- A 6" tall transforming figure composed heavily of die-cast metal, this incarnation of Megatron is based on the form he had in the Dreamwave Productions War Within series, and transforms into a Cybertronian tank. It was fist seen on display at BotCon in 2006.
- Attacktix Generation 1 Megatron (2007)
- Part of a 4 pack starter set for Attacktix, Megatron comes with Generation 1 Optimus Prime, Energon Landquake and San Diego CoOnline GamesGame SelectmicCon inspired Skywarp.
- Sports Label Nike Free 7.0 Megatron (2007)

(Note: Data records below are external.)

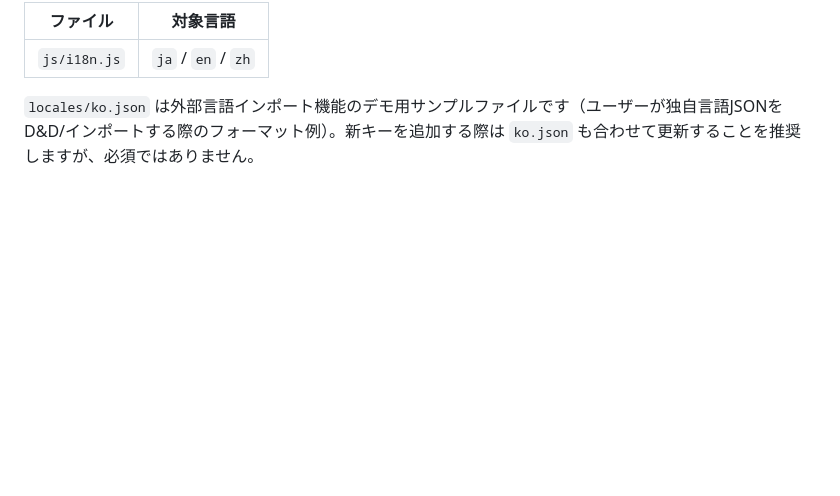
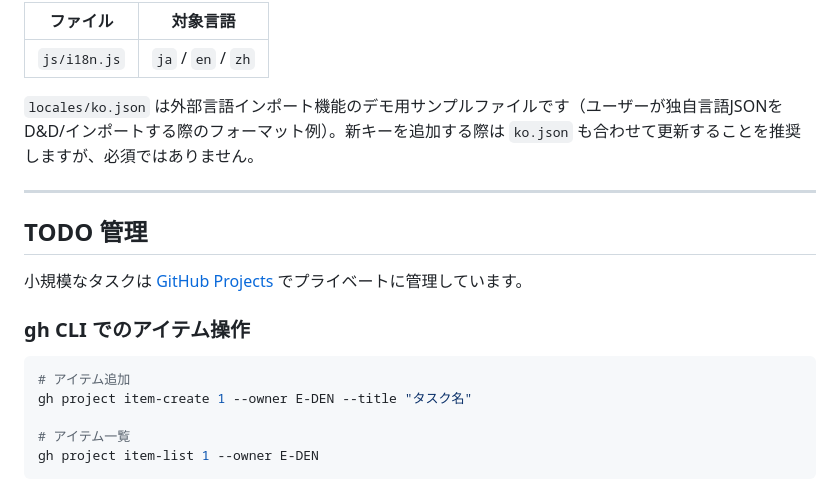
Before and after one commit to E-DEN/gentleman-frame, a Markdown page: CONTRIBUTING.md, the part around the change. Drawn GitHub-style; blank space fills up the shorter version.

Commit message:
docs: add GitHub Projects TODO management section

````diff
--- a/CONTRIBUTING.md
+++ b/CONTRIBUTING.md
@@ -98,3 +98,19 @@ node server/proxy.js
 | `js/i18n.js` | `ja` / `en` / `zh` |
 
 `locales/ko.json` は外部言語インポート機能のデモ用サンプルファイルです（ユーザーが独自言語JSONをD&D/インポートする際のフォーマット例）。新キーを追加する際は `ko.json` も合わせて更新することを推奨しますが、必須ではありません。
+
+---
+
+## TODO 管理
+
+小規模なタスクは [GitHub Projects](https://github.com/users/E-DEN/projects/1) でプライベートに管理しています。
+
+### gh CLI でのアイテム操作
+
+```bash
+# アイテム追加
+gh project item-create 1 --owner E-DEN --title "タスク名"
+
+# アイテム一覧
+gh project item-list 1 --owner E-DEN
+```
````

- A special collaboration with Nike and Takara Tomy called Transformers: Sports Label features both Megatron with the ability to transform into life sized versions the "Nike Free 7.0" shoe. Megatron's shoe form is colored black, silver, and white and retains his silver, black, and red markings in robot form. Keeping with the shoe theme, he comes packaged in a Nike shoebox and his feet are patterned after the very shoe he transforms into.
- Universe Classic Series Legends Megatron (2008)
- A small figure based on the appearance of Generation 2 Megatron.
- Universe Deluxe Special Edition Megatron (2008)
- A redeco of Classic Deluxe Megatron in the colors of Generation 1 Megatron. Originally a Hasbro Toy Shop exclusive, it has been re-released multiple times, at one point in Taiwan packaged with the live-action film Transformers: Revenge of the Fallen.
- Henkei! Henkei! Voyager Megatron (2008)
- A Japan-exclusive redeco of Classic Voyager Megatron in a color scheme closer to Megatron's Generation 1 appearance with chromed silver parts and red light-piped eyes.
Megatron, Shockwave and Ravage are the three Decepticon figures available to play in the Monopoly Transformers Collectors Edition game.
Megatron has been parodied by such shows as Frank TV, Scrubs, Robot Chicken, Drawn Together, and Family Guy. Frank Welker reprised his role for some of Megatron's parodic appearances.
In the novel World War Z by Max Brooks, an expandable pistol for use against zombies is called the "Meg"; a footnote points out that it is named after the Megatron toy.